### Task inputs
.....

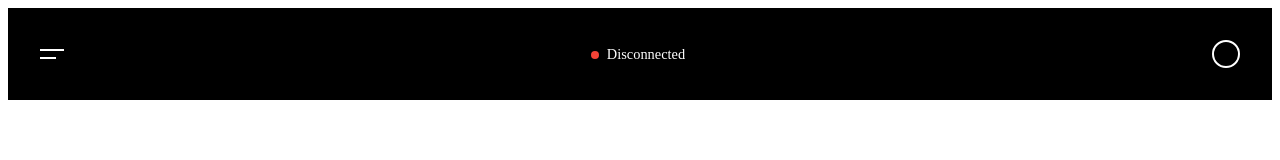
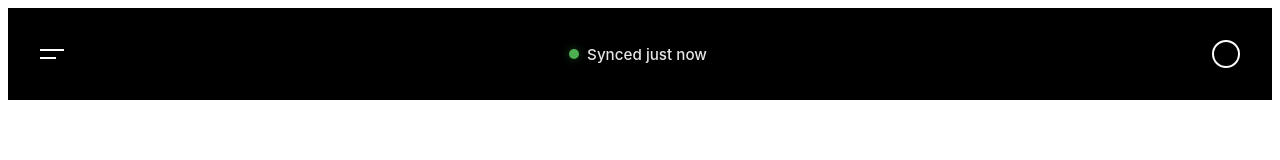
Before and after one commit to KarthickBalamurugan/Codevolt, a React (Vite) app in the folder frontend/: page / in a window 1280 px wide. Shown: the top 160 px of the page. Built offline with nearby package versions, Linux system fonts and the light colour scheme.

Commit message:
Navbar commited

```diff
--- a/frontend/package.json
+++ b/frontend/package.json
@@ -10,6 +10,7 @@
     "preview": "vite preview"
   },
   "dependencies": {
+    "@mui/icons-material": "^6.4.6",
     "@tailwindcss/vite": "^4.0.9",
     "react": "^19.0.0",
     "react-dom": "^19.0.0",
--- a/frontend/src/components/Navbar.tsx
+++ b/frontend/src/components/Navbar.tsx
@@ -1,4 +1,4 @@
-import { useState } from 'react';
+import { useState, useEffect } from 'react';
 import styled from 'styled-components';
 
 const NavContainer = styled.nav`
@@ -31,20 +31,93 @@ const HamburgerIcon = styled.div`
 
 const ConnectionStatus = styled.div<{ status: 'disconnected' | 'connected' | 'syncing' }>`
   color: white;
-  font-size: 0.9rem;
+  font-size: 0.95rem;
+  display: flex;
+  align-items: center;
+  gap: 8px;
+  font-weight: 500;
+  transition: all 0.3s ease;
 
   &::before {
     content: '';
     display: inline-block;
-    width: 8px;
-    height: 8px;
+    width: 10px;
+    height: 10px;
     border-radius: 50%;
-    margin-right: 8px;
+    transition: background-color 0.3s ease;
     background-color: ${({ status }) =>
       status === 'connected' ? '#4CAF50' :
       status === 'syncing' ? '#FFC107' : '#F44336'
     };
+    box-shadow: 0 0 8px ${({ status }) =>
+      status === 'connected' ? '#4CAF5066' :
+      status === 'syncing' ? '#FFC10766' : '#F4433666'
+    };
   }
+`;
+
+const StatusText = styled.span`
+  opacity: 0.9;
+  font-family: 'Inter', sans-serif;
+
+  small {
+    opacity: 0.7;
+    font-size: 0.8rem;
+    margin-left: 4px;
+  }
+`;
+
+const NotificationDrawer = styled.div<{ isOpen: boolean }>`
+  position: fixed;
+  top: 50%;
+  left: 50%;
+  transform: translate(-50%, ${({ isOpen }) => isOpen ? '-50%' : '150%'});
+  width: 90%;
+  max-width: 500px;
+  height: 80vh;
+  background-color: #111;
+  transition: transform 0.4s cubic-bezier(0.4, 0, 0.2, 1);
+  padding: 2rem;
+  border-radius: 12px;
+  box-shadow: 0 0 40px rgba(0, 0, 0, 0.5);
+  z-index: 1000;
+  display: flex;
+  flex-direction: column;
+  align-items: center;
+`;
+
+const Overlay = styled.div<{ isOpen: boolean }>`
+  position: fixed;
+  top: 0;
+  left: 0;
+  width: 100vw;
+  height: 100vh;
+  background-color: rgba(0, 0, 0, ${({ isOpen }) => isOpen ? '0.5' : '0'});
+  transition: background-color 0.3s ease;
+  pointer-events: ${({ isOpen }) => isOpen ? 'all' : 'none'};
+  z-index: 999;
+`;
+
+const ToggleButton = styled.button<{ active: boolean }>`
+  padding: 0.8rem 1.5rem;
+  border: none;
+  background-color: ${({ active }) => active ? '#2196F3' : '#333'};
+  color: white;
+  border-radius: 25px;
+  cursor: pointer;
+  transition: all 0.3s ease;
+  font-size: 0.9rem;
+
+  &:hover {
+    background-color: ${({ active }) => active ? '#1976D2' : '#444'};
+  }
+`;
+
+const ToggleContainer = styled.div`
+  display: flex;
+  gap: 1rem;
+  margin-top: 2rem;
+  margin-bottom: 2rem;
 `;
 
 const NotificationIcon = styled.div<{ hasNotification: boolean }>`
@@ -69,22 +142,94 @@ const NotificationIcon = styled.div<{ hasNotification: boolean }>`
 `;
 
 const Navbar = () => {
-  const [connectionStatus, setConnectionStatus] = useState<'disconnected' | 'connected' | 'syncing'>('disconnected');
+  const [connectionStatus, setConnectionStatus] = useState<'disconnected' | 'connected'>('disconnected');
+  const [lastSyncTime, setLastSyncTime] = useState<Date | null>(null);
   const [hasNotification, setHasNotification] = useState(false);
+  const [isDrawerOpen, setIsDrawerOpen] = useState(false);
+  const [activeToggle, setActiveToggle] = useState<'messages' | 'vehicles'>('messages');
+
+  useEffect(() => {
+    const interval = setInterval(() => {
+      setConnectionStatus(prev => {
+        if (prev === 'disconnected') {
+          setLastSyncTime(new Date());
+          return 'connected';
+        }
+        setLastSyncTime(null);
+        return 'disconnected';
+      });
+    }, 3000); // Toggle every 3 seconds
+
+    return () => clearInterval(interval);
+  }, []);
+
+  const getStatusText = () => {
+    if (connectionStatus === 'connected' && lastSyncTime) {
+      return 'Synced just now';
+    }
+    return 'Disconnected';
+  };
 
   return (
+    <>
       <NavContainer>
         <HamburgerIcon>
           <span />
           <span />
         </HamburgerIcon>
 
-      <ConnectionStatus status={connectionStatus}>
-        {connectionStatus.charAt(0).toUpperCase() + connectionStatus.slice(1)}
+        <ConnectionStatus
+          status={connectionStatus === 'connected' ? 'connected' : 'disconnected'}
+          onClick={() => setConnectionStatus(connectionStatus === 'connected' ? 'disconnected' : 'connected')}
+          style={{ cursor: 'pointer' }}
+        >
+          <StatusText>
+            {getStatusText()}
+          </StatusText>
         </ConnectionStatus>
 
-      <NotificationIcon hasNotification={hasNotification} />
+        <NotificationIcon
+          hasNotification={hasNotification}
+          onClick={() => setIsDrawerOpen(!isDrawerOpen)}
+        />
       </NavContainer>
+
+      <Overlay isOpen={isDrawerOpen} onClick={() => setIsDrawerOpen(false)} />
+
+      <NotificationDrawer isOpen={isDrawerOpen}>
+        <h1 style={{
+          color: 'white',
+          marginBottom: '2rem',
+          fontSize: '1.8rem',
+          textAlign: 'center'
+        }}>
+          Notifications
+        </h1>
+
+        <ToggleContainer>
+          <ToggleButton
+            active={activeToggle === 'messages'}
+            onClick={() => setActiveToggle('messages')}
+          >
+            Messages
+          </ToggleButton>
+          <ToggleButton
+            active={activeToggle === 'vehicles'}
+            onClick={() => setActiveToggle('vehicles')}
+          >
+            Vehicle Updates
+          </ToggleButton>
+        </ToggleContainer>
+
+        <div style={{ width: '100%', flex: 1, overflowY: 'auto' }}>
+          {activeToggle === 'messages' ? (
+            <div style={{ color: '#888' }}>No new messages</div>
+          ) : (
+            <div style={{ color: '#888' }}>No vehicle updates</div>
+          )}
+        </div>
+      </NotificationDrawer>
+    </>
   );
 };
 
```
Also changed, not shown: 1 other file (tests, documents, lock files or other folders). Lines whose indentation alone changed are shown as unchanged.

.....

### Exercise directions
Copy every line of the records exactly as it is written, but not the pictures.

### Answer to this problem
Before and after one commit to KarthickBalamurugan/Codevolt, a React (Vite) app in the folder frontend/: page / in a window 1280 px wide. Shown: the top 160 px of the page. Built offline with nearby package versions, Linux system fonts and the light colour scheme.

Commit message:
Navbar commited

```diff
--- a/frontend/package.json
+++ b/frontend/package.json
@@ -10,6 +10,7 @@
     "preview": "vite preview"
   },
   "dependencies": {
+    "@mui/icons-material": "^6.4.6",
     "@tailwindcss/vite": "^4.0.9",
     "react": "^19.0.0",
     "react-dom": "^19.0.0",
--- a/frontend/src/components/Navbar.tsx
+++ b/frontend/src/components/Navbar.tsx
@@ -1,4 +1,4 @@
-import { useState } from 'react';
+import { useState, useEffect } from 'react';
 import styled from 'styled-components';
 
 const NavContainer = styled.nav`
@@ -31,20 +31,93 @@ const HamburgerIcon = styled.div`
 
 const ConnectionStatus = styled.div<{ status: 'disconnected' | 'connected' | 'syncing' }>`
   color: white;
-  font-size: 0.9rem;
+  font-size: 0.95rem;
+  display: flex;
+  align-items: center;
+  gap: 8px;
+  font-weight: 500;
+  transition: all 0.3s ease;
 
   &::before {
     content: '';
     display: inline-block;
-    width: 8px;
-    height: 8px;
+    width: 10px;
+    height: 10px;
     border-radius: 50%;
-    margin-right: 8px;
+    transition: background-color 0.3s ease;
     background-color: ${({ status }) =>
       status === 'connected' ? '#4CAF50' :
       status === 'syncing' ? '#FFC107' : '#F44336'
     };
+    box-shadow: 0 0 8px ${({ status }) =>
+      status === 'connected' ? '#4CAF5066' :
+      status === 'syncing' ? '#FFC10766' : '#F4433666'
+    };
   }
+`;
+
+const StatusText = styled.span`
+  opacity: 0.9;
+  font-family: 'Inter', sans-serif;
+
+  small {
+    opacity: 0.7;
+    font-size: 0.8rem;
+    margin-left: 4px;
+  }
+`;
+
+const NotificationDrawer = styled.div<{ isOpen: boolean }>`
+  position: fixed;
+  top: 50%;
+  left: 50%;
+  transform: translate(-50%, ${({ isOpen }) => isOpen ? '-50%' : '150%'});
+  width: 90%;
+  max-width: 500px;
+  height: 80vh;
+  background-color: #111;
+  transition: transform 0.4s cubic-bezier(0.4, 0, 0.2, 1);
+  padding: 2rem;
+  border-radius: 12px;
+  box-shadow: 0 0 40px rgba(0, 0, 0, 0.5);
+  z-index: 1000;
+  display: flex;
+  flex-direction: column;
+  align-items: center;
+`;
+
+const Overlay = styled.div<{ isOpen: boolean }>`
+  position: fixed;
+  top: 0;
+  left: 0;
+  width: 100vw;
+  height: 100vh;
+  background-color: rgba(0, 0, 0, ${({ isOpen }) => isOpen ? '0.5' : '0'});
+  transition: background-color 0.3s ease;
+  pointer-events: ${({ isOpen }) => isOpen ? 'all' : 'none'};
+  z-index: 999;
+`;
+
+const ToggleButton = styled.button<{ active: boolean }>`
+  padding: 0.8rem 1.5rem;
+  border: none;
+  background-color: ${({ active }) => active ? '#2196F3' : '#333'};
+  color: white;
+  border-radius: 25px;
+  cursor: pointer;
+  transition: all 0.3s ease;
+  font-size: 0.9rem;
+
+  &:hover {
+    background-color: ${({ active }) => active ? '#1976D2' : '#444'};
+  }
+`;
+
+const ToggleContainer = styled.div`
+  display: flex;
+  gap: 1rem;
+  margin-top: 2rem;
+  margin-bottom: 2rem;
 `;
 
 const NotificationIcon = styled.div<{ hasNotification: boolean }>`
@@ -69,22 +142,94 @@ const NotificationIcon = styled.div<{ hasNotification: boolean }>`
 `;
 
 const Navbar = () => {
-  const [connectionStatus, setConnectionStatus] = useState<'disconnected' | 'connected' | 'syncing'>('disconnected');
+  const [connectionStatus, setConnectionStatus] = useState<'disconnected' | 'connected'>('disconnected');
+  const [lastSyncTime, setLastSyncTime] = useState<Date | null>(null);
   const [hasNotification, setHasNotification] = useState(false);
+  const [isDrawerOpen, setIsDrawerOpen] = useState(false);
+  const [activeToggle, setActiveToggle] = useState<'messages' | 'vehicles'>('messages');
+
+  useEffect(() => {
+    const interval = setInterval(() => {
+      setConnectionStatus(prev => {
+        if (prev === 'disconnected') {
+          setLastSyncTime(new Date());
+          return 'connected';
+        }
+        setLastSyncTime(null);
+        return 'disconnected';
+      });
+    }, 3000); // Toggle every 3 seconds
+
+    return () => clearInterval(interval);
+  }, []);
+
+  const getStatusText = () => {
+    if (connectionStatus === 'connected' && lastSyncTime) {
+      return 'Synced just now';
+    }
+    return 'Disconnected';
+  };
 
   return (
+    <>
       <NavContainer>
         <HamburgerIcon>
           <span />
           <span />
         </HamburgerIcon>
 
-      <ConnectionStatus status={connectionStatus}>
-        {connectionStatus.charAt(0).toUpperCase() + connectionStatus.slice(1)}
+        <ConnectionStatus
+          status={connectionStatus === 'connected' ? 'connected' : 'disconnected'}
+          onClick={() => setConnectionStatus(connectionStatus === 'connected' ? 'disconnected' : 'connected')}
+          style={{ cursor: 'pointer' }}
+        >
+          <StatusText>
+            {getStatusText()}
+          </StatusText>
         </ConnectionStatus>
 
-      <NotificationIcon hasNotification={hasNotification} />
+        <NotificationIcon
+          hasNotification={hasNotification}
+          onClick={() => setIsDrawerOpen(!isDrawerOpen)}
+        />
       </NavContainer>
+
+      <Overlay isOpen={isDrawerOpen} onClick={() => setIsDrawerOpen(false)} />
+
+      <NotificationDrawer isOpen={isDrawerOpen}>
+        <h1 style={{
+          color: 'white',
+          marginBottom: '2rem',
+          fontSize: '1.8rem',
+          textAlign: 'center'
+        }}>
+          Notifications
+        </h1>
+
+        <ToggleContainer>
+          <ToggleButton
+            active={activeToggle === 'messages'}
+            onClick={() => setActiveToggle('messages')}
+          >
+            Messages
+          </ToggleButton>
+          <ToggleButton
+            active={activeToggle === 'vehicles'}
+            onClick={() => setActiveToggle('vehicles')}
+          >
+            Vehicle Updates
+          </ToggleButton>
+        </ToggleContainer>
+
+        <div style={{ width: '100%', flex: 1, overflowY: 'auto' }}>
+          {activeToggle === 'messages' ? (
+            <div style={{ color: '#888' }}>No new messages</div>
+          ) : (
+            <div style={{ color: '#888' }}>No vehicle updates</div>
+          )}
+        </div>
+      </NotificationDrawer>
+    </>
   );
 };
 
```
Also changed, not shown: 1 other file (tests, documents, lock files or other folders). Lines whose indentation alone changed are shown as unchanged.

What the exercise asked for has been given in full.